Boston Globe asks for Sympathy for suicide bombers.
Entertainment: This paragraph puts you into the mind of a liberal who believes everything is "understandable" and its the victim's fault.

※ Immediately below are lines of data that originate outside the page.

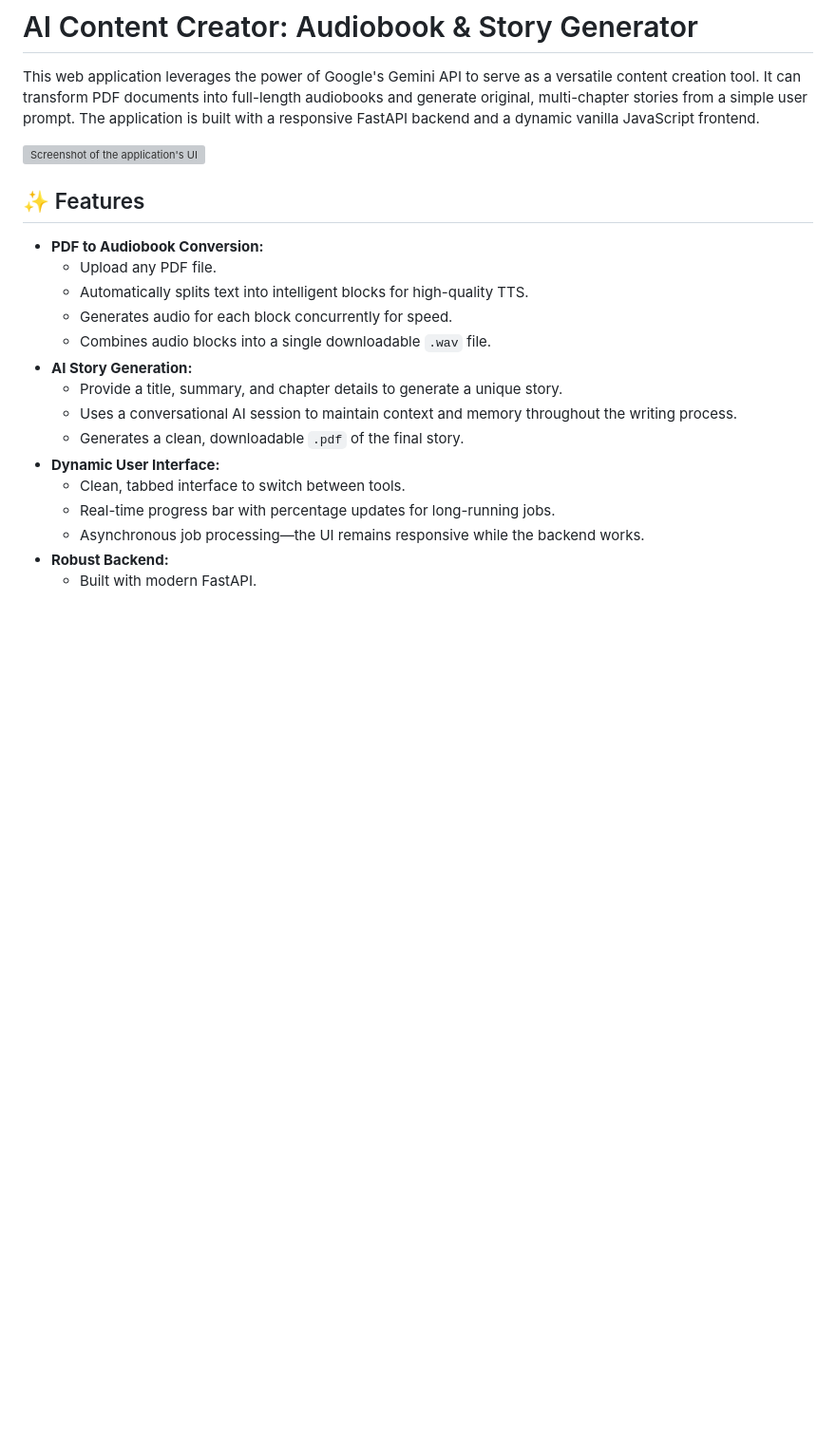
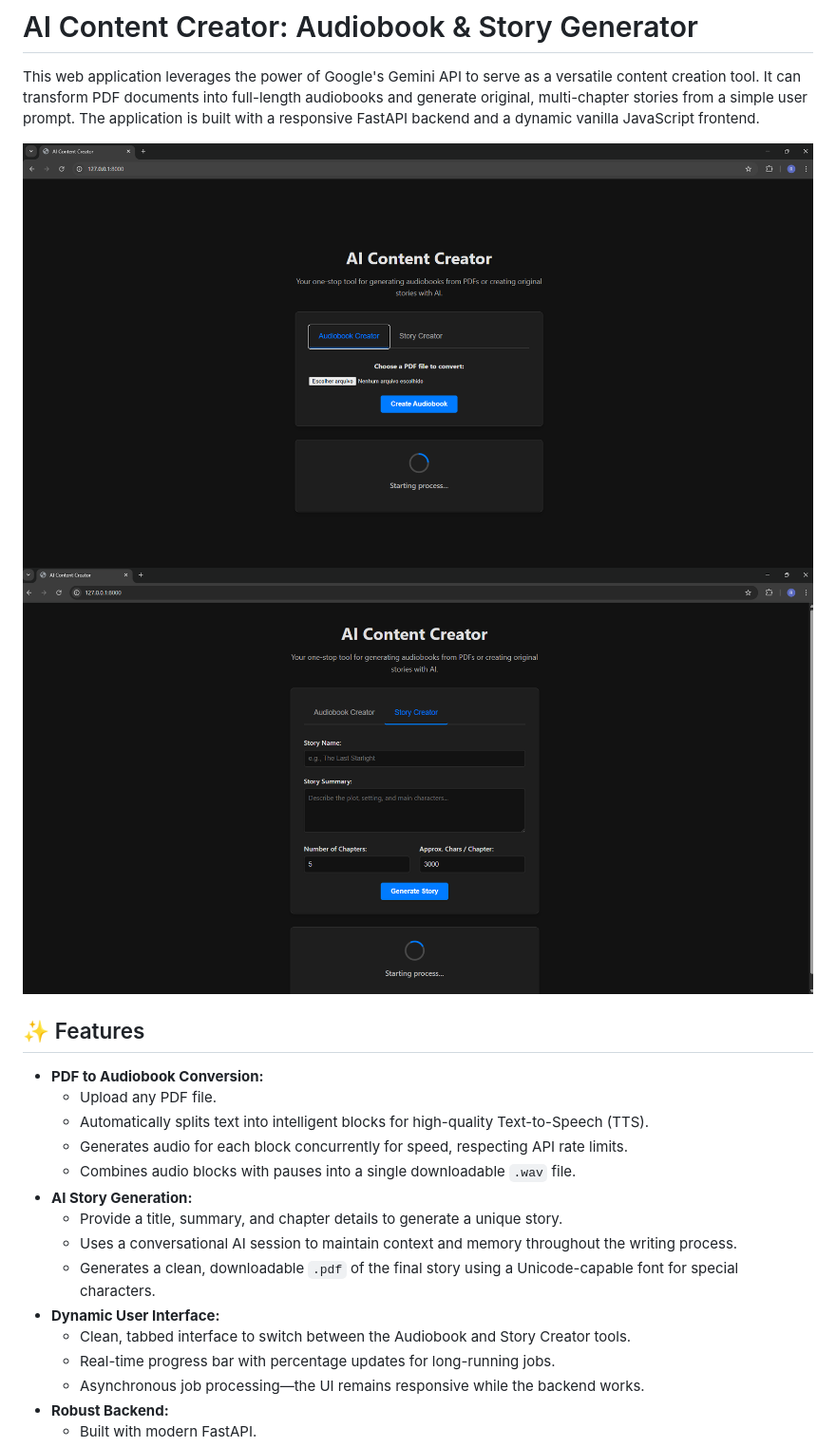
Before and after one commit to RafaelCamargo97/gen-audio-maker, a Markdown page: README.md, the part around the change printed below. Shown: that part at 95% size. Rendered like a GitHub page; pictures changed too: img.png (added), img_1.png (added); blank space fills up the shorter version; grey boxes are pictures that could not be loaded.

```diff
--- a/README.md
+++ b/README.md
@@ -2,21 +2,22 @@
 
 This web application leverages the power of Google's Gemini API to serve as a versatile content creation tool. It can transform PDF documents into full-length audiobooks and generate original, multi-chapter stories from a simple user prompt. The application is built with a responsive FastAPI backend and a dynamic vanilla JavaScript frontend.
 
-![Screenshot of the application's UI](placeholder.png)
+![img.png](img.png)
+![img_1.png](img_1.png)
 
 ## ✨ Features
 
 *   **PDF to Audiobook Conversion:**
     *   Upload any PDF file.
-    *   Automatically splits text into intelligent blocks for high-quality TTS.
-    *   Generates audio for each block concurrently for speed.
-    *   Combines audio blocks into a single downloadable `.wav` file.
+    *   Automatically splits text into intelligent blocks for high-quality Text-to-Speech (TTS).
+    *   Generates audio for each block concurrently for speed, respecting API rate limits.
+    *   Combines audio blocks with pauses into a single downloadable `.wav` file.
 *   **AI Story Generation:**
     *   Provide a title, summary, and chapter details to generate a unique story.
     *   Uses a conversational AI session to maintain context and memory throughout the writing process.
-    *   Generates a clean, downloadable `.pdf` of the final story.
+    *   Generates a clean, downloadable `.pdf` of the final story using a Unicode-capable font for special characters.
 *   **Dynamic User Interface:**
-    *   Clean, tabbed interface to switch between tools.
+    *   Clean, tabbed interface to switch between the Audiobook and Story Creator tools.
     *   Real-time progress bar with percentage updates for long-running jobs.
     *   Asynchronous job processing—the UI remains responsive while the backend works.
 *   **Robust Backend:**
```
Also changed, not shown: other parts of README.md (+77 -121 lines), img_2.png (added), img_3.png (added), img_4.png (added), img_5.png (added), 1 other file.
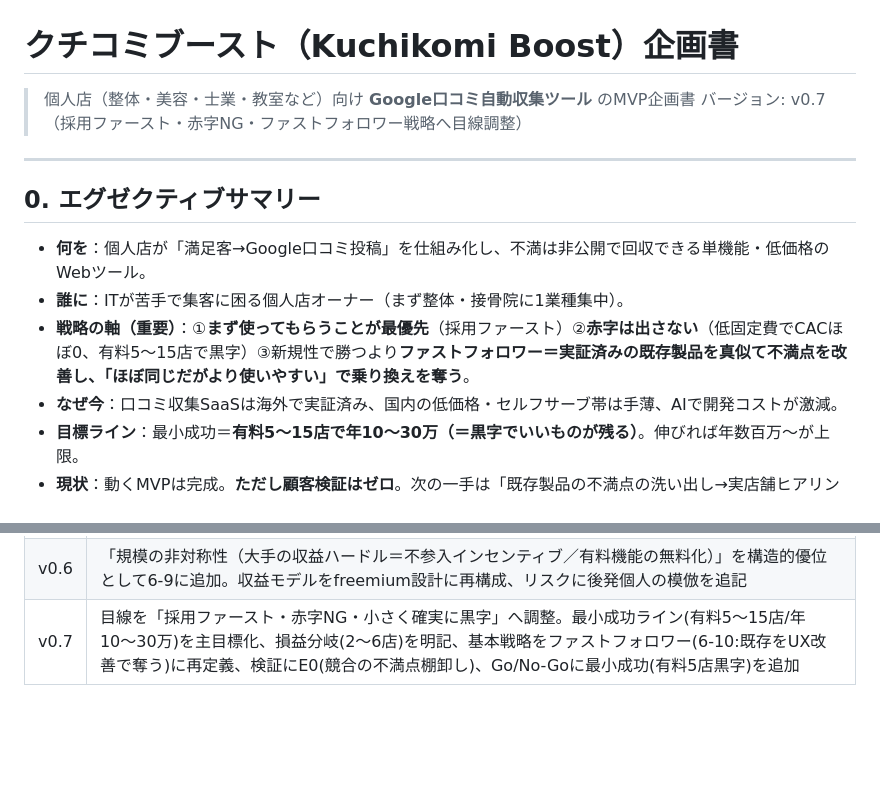
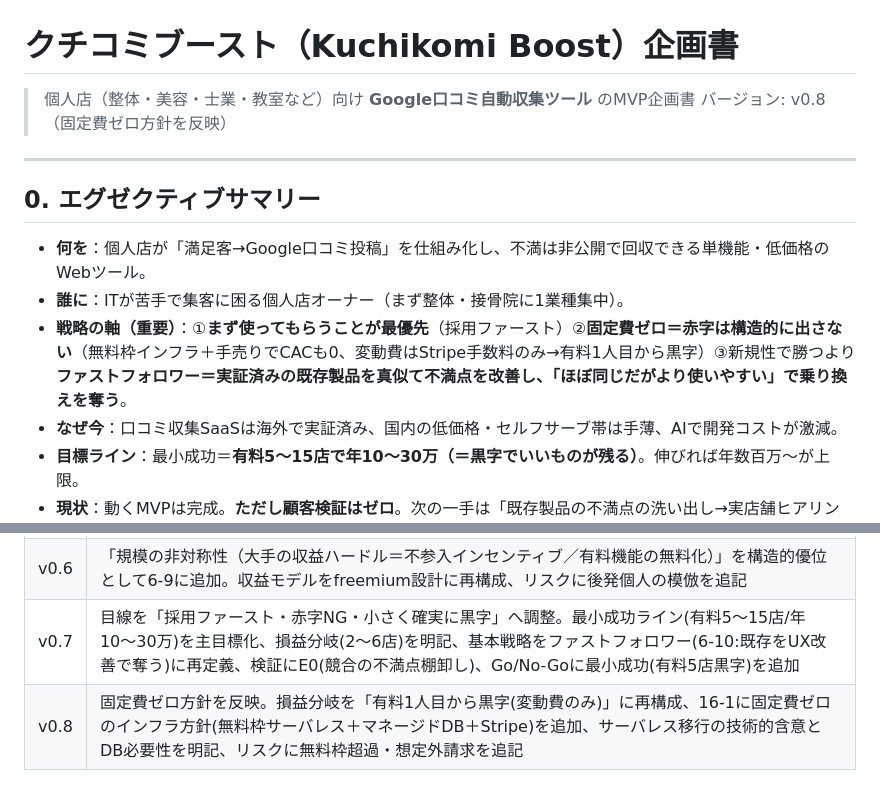
Before and after one commit to capinfo0000/IT_tool, a Markdown page: docs/企画書.md, 2 parts joined by grey strips. Rendered like a GitHub page; blank space fills up the shorter version.

```diff
--- a/docs/企画書.md
+++ b/docs/企画書.md
@@ -1,7 +1,7 @@
 # クチコミブースト（Kuchikomi Boost）企画書
 
 > 個人店（整体・美容・士業・教室など）向け **Google口コミ自動収集ツール** のMVP企画書
-> バージョン: v0.7（採用ファースト・赤字NG・ファストフォロワー戦略へ目線調整）
+> バージョン: v0.8（固定費ゼロ方針を反映）
 
 ---
 
@@ -9,7 +9,7 @@
 
 - **何を**：個人店が「満足客→Google口コミ投稿」を仕組み化し、不満は非公開で回収できる単機能・低価格のWebツール。
 - **誰に**：ITが苦手で集客に困る個人店オーナー（まず整体・接骨院に1業種集中）。
-- **戦略の軸（重要）**：①**まず使ってもらうことが最優先**（採用ファースト）②**赤字は出さない**（低固定費でCACほぼ0、有料5〜15店で黒字）③新規性で勝つより**ファストフォロワー＝実証済みの既存製品を真似て不満点を改善し、「ほぼ同じだがより使いやすい」で乗り換えを奪う**。
+- **戦略の軸（重要）**：①**まず使ってもらうことが最優先**（採用ファースト）②**固定費ゼロ＝赤字は構造的に出さない**（無料枠インフラ＋手売りでCACも0、変動費はStripe手数料のみ→有料1人目から黒字）③新規性で勝つより**ファストフォロワー＝実証済みの既存製品を真似て不満点を改善し、「ほぼ同じだがより使いやすい」で乗り換えを奪う**。
 - **なぜ今**：口コミ収集SaaSは海外で実証済み、国内の低価格・セルフサーブ帯は手薄、AIで開発コストが激減。
 - **目標ライン**：最小成功＝**有料5〜15店で年10〜30万（＝黒字でいいものが残る）**。伸びれば年数百万〜が上限。
 - **現状**：動くMVPは完成。**ただし顧客検証はゼロ**。次の一手は「既存製品の不満点の洗い出し→実店舗ヒアリング」（第13章）。
@@ -386,3 +403,4 @@ Googleは「**レビューゲーティング**（高評価者だけに投稿を
 | v0.5 | 競合優位性レビュー3回：第6章を全面拡充（楔と堀の分離・UVP・独自性4本柱・Unfair Advantage正直評価・堀構築ロードマップ・7 Powers照合）、検証にE5(優位性検証)追加 |
 | v0.6 | 「規模の非対称性（大手の収益ハードル＝不参入インセンティブ／有料機能の無料化）」を構造的優位として6-9に追加。収益モデルをfreemium設計に再構成、リスクに後発個人の模倣を追記 |
 | v0.7 | 目線を「採用ファースト・赤字NG・小さく確実に黒字」へ調整。最小成功ライン(有料5〜15店/年10〜30万)を主目標化、損益分岐(2〜6店)を明記、基本戦略をファストフォロワー(6-10:既存をUX改善で奪う)に再定義、検証にE0(競合の不満点棚卸し)、Go/No-Goに最小成功(有料5店黒字)を追加 |
+| v0.8 | 固定費ゼロ方針を反映。損益分岐を「有料1人目から黒字(変動費のみ)」に再構成、16-1に固定費ゼロのインフラ方針(無料枠サーバレス＋マネージドDB＋Stripe)を追加、サーバレス移行の技術的含意とDB必要性を明記、リスクに無料枠超過・想定外請求を追記 |
```
Also changed, not shown: other parts of docs/企画書.md (+22 -5 lines).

|By Damon Smith, Globe Correspondent October 23, 2005 NEW YORK -- Are American audiences ready to see films that get under the skin of suicide bombers and then ask us, with some trepidation, to identify with them? Given the deadly assaults on Sept. 11, the recent bombings in London, Madrid, and Bali, and the ongoing suicide-terror campaigns in Israel and Iraq -- which have killed thousands of innocent people doing nothing more warlike than going about their daily lives -- the idea that people may not be ready or willing to see the enemy depicted as complex, flesh-and-blood, three-dimensional human beings is perfectly understandable. Since the Twin Towers attacks, many remain skittish even about the use of 9/11-like scenarios in Hollywood films, as Steven Spielberg learned after the summer release of ''War of the Worlds." But art, as we know from the high-quality paranoid thrillers of the '50s and '60s -- which channeled anxieties about nuclear annihilation and the Communist menace into febrile cinematic reverie -- is often born of cultural strife. As a visual form of storytelling, film has the power to go beyond warspeak, fear mongering, and political rhetoric. Terror is not abstract, nor does it emanate from some nebulous ''evil": It has a face, a name, a personal history, and, ostensibly, a rationale, however disfigured by political or religious extremism. ....Besides, he says, underscoring an implicit theme of ''Paradise Now," Palestinian suicide attacks are born not of religious fervor but of hopelessness and the daily humiliation of living under the occupation. ''What you are saying is, 'I am not a coward, I am very brave,' and 'I am not impotent, I am very strong.' These kinds of actions have been used when there was no hope for a solution, no political hope." Abu-Assad, born in Nazareth and now living in Holland, says he was intrigued by stories he'd heard about various bombers, details that weren't widely reported in the media -- ''it's amazing how shocking reality is, more so than film" -- and began scripting Said's character with his co-writer and producer, Bero Beyer, based on his research. But he curtly dismisses the suggestion that ''Paradise Now," in connecting the would-be bombers' profound sense of despair to living under the shadow of Israeli force, inadvertently makes him an apologist for terror tactics. ''Was Francis Ford Coppola, when he made 'The Godfather,' an apologist for crime? Nonsense."|